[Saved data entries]
------------------------------------------------

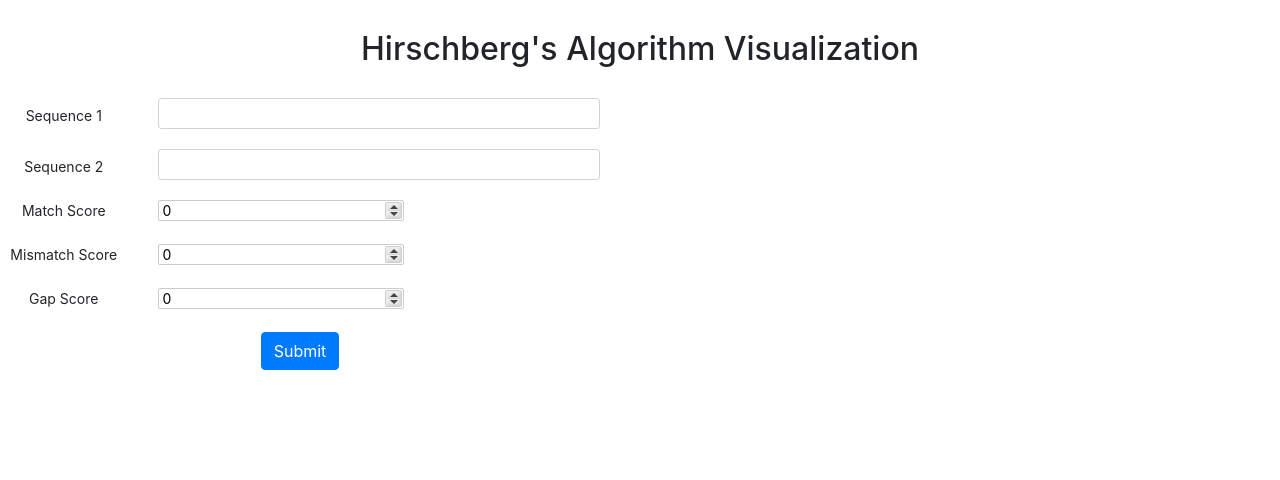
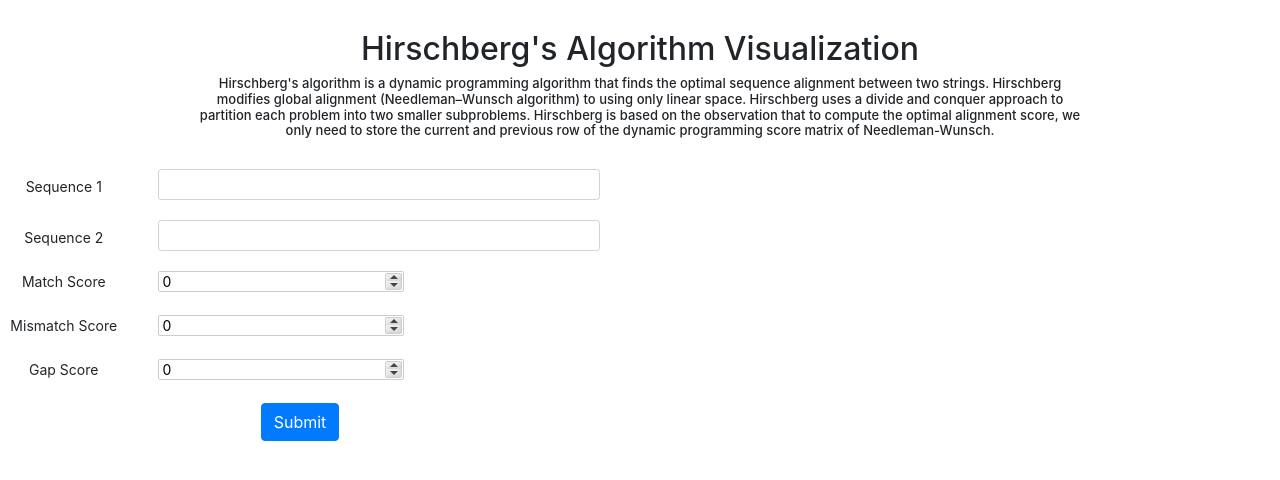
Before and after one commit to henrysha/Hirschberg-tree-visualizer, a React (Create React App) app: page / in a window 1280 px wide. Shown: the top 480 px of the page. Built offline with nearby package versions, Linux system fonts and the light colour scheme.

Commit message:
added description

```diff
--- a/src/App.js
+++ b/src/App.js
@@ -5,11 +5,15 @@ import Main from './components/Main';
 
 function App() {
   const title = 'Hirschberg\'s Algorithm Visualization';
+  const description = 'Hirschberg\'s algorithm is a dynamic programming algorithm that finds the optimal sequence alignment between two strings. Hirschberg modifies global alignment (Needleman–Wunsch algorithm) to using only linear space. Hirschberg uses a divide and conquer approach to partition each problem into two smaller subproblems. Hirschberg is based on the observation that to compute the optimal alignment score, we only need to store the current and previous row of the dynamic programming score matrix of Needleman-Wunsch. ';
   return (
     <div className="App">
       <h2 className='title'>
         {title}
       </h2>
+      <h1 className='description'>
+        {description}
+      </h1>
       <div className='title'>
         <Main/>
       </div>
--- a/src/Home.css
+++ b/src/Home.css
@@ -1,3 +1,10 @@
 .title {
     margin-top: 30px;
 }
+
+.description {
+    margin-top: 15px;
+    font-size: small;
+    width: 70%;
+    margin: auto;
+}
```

------------------------------------------------

■ **Goal of the exercise**:
Provide only the count of lines in the records above that hold the word "className".

■ **Result of the task**:
4